The Buddhist temple of Swayambhunath is situated on top of a hill is one of the most popular, holy and instantly recognizable symbols of Nepal. The temple is also known as the ‘monkey temple‘ because of the large tribe of monkeys who live the complex. It has 365 steps leading to the Temple that is believed to be ‘Self-Created‘ or ‘Self-Existence.’ Historical records found on a stone inscription give evidence that the stupa was already an important Buddhist pilgrimage destination as early as 5th century A.D. even before the coming of Buddhism in the Kathmandu Valley. It is a UNESCO World Heritage Site.
Here are photos I took when i visited Swayambhunath.

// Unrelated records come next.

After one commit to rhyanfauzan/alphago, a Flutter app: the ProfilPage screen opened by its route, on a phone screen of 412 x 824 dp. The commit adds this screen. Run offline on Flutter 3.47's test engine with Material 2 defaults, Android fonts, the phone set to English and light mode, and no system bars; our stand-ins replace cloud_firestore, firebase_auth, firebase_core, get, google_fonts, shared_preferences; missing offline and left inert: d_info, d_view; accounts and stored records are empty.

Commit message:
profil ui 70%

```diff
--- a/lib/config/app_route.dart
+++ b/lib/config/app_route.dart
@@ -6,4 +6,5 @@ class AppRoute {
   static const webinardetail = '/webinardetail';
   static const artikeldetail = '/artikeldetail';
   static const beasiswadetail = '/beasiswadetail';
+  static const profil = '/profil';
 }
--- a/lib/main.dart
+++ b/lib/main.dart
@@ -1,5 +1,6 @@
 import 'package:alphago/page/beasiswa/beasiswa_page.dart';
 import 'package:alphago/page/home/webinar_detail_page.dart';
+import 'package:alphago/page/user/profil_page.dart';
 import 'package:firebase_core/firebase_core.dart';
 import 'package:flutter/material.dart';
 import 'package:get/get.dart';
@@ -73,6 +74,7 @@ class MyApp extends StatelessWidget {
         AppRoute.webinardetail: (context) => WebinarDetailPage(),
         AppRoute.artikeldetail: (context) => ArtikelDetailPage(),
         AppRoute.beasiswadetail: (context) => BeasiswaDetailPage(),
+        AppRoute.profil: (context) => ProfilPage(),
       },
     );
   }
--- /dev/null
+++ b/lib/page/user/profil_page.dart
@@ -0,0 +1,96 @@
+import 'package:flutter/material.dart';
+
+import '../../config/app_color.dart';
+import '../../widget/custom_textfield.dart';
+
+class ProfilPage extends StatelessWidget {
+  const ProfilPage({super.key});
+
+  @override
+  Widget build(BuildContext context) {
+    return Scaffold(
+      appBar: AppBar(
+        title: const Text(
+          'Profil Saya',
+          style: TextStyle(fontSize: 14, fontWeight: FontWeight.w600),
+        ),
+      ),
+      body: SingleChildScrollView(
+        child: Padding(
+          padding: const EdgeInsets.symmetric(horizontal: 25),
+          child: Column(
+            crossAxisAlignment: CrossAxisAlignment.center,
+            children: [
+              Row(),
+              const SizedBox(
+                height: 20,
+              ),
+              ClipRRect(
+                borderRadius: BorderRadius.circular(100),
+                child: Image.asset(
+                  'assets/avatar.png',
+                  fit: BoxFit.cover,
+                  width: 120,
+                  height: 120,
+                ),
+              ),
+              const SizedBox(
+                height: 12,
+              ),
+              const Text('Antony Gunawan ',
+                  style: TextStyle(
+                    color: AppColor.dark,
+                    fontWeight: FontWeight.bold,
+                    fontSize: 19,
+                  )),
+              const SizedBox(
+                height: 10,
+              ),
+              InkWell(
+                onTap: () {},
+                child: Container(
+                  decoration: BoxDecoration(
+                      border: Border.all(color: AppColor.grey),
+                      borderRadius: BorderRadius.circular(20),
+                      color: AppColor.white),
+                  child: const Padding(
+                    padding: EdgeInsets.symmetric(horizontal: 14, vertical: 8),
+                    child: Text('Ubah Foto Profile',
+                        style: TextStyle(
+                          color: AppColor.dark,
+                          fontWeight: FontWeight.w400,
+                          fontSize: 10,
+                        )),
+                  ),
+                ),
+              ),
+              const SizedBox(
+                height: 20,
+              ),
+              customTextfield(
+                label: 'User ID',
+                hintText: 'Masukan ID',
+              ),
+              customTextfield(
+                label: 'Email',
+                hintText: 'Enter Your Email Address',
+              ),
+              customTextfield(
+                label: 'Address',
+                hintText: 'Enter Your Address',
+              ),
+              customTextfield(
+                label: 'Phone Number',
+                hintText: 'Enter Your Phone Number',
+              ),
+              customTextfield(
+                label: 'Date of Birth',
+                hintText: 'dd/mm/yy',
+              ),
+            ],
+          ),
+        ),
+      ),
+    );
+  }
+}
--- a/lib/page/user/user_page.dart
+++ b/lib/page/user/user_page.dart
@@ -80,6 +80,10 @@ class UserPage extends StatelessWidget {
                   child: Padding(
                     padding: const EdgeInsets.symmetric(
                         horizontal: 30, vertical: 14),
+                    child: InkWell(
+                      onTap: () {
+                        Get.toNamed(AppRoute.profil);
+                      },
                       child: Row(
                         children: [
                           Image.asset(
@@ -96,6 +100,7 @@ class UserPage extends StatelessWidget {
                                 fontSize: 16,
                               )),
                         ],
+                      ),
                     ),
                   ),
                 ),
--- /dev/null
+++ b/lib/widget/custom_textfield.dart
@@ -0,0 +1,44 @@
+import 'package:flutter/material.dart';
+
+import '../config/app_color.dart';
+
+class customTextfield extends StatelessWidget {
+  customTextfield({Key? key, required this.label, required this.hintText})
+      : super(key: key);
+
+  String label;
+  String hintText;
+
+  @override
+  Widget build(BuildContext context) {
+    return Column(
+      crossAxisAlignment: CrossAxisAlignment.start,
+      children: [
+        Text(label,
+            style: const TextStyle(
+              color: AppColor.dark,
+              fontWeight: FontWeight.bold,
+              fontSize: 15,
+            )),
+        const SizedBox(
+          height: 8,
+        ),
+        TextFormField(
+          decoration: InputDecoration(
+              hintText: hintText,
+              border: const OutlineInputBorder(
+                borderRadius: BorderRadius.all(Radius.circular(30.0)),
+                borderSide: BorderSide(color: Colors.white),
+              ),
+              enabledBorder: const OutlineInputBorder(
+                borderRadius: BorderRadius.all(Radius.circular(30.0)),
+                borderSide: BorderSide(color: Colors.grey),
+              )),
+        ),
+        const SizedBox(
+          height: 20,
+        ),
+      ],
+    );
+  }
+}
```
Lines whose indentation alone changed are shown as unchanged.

Swayambhunath is among the oldest religious sites in Nepal. According to the legends, Swayambhunath was founded by the great-grandfather of King Mānadeva, King Vṛsadeva, at the beginning of the 5th century. This seems to be confirmed by a damaged stone inscription found at the site. However, Emperor Ashoka is said to have visited the site in the third century and built a temple on the hill which was later destroyed. Although the site is considered Buddhist, the place is revered by both Buddhists and Hindus. Numerous Hindu followers are known to have paid their homage to the temple, including Pratap Malla, the powerful king of Kathmandu, who is responsible for the construction of the eastern stairway in the 17th century. The stupa was completely renovated in May 2010, its first major renovation in 90 years and its 15th in the nearly 1,500 years since it was built. The dome was re-gilded using 20 kg of gold. The renovation was funded by the Tibetan Nyingma Meditation Center of California, and began in June 2008.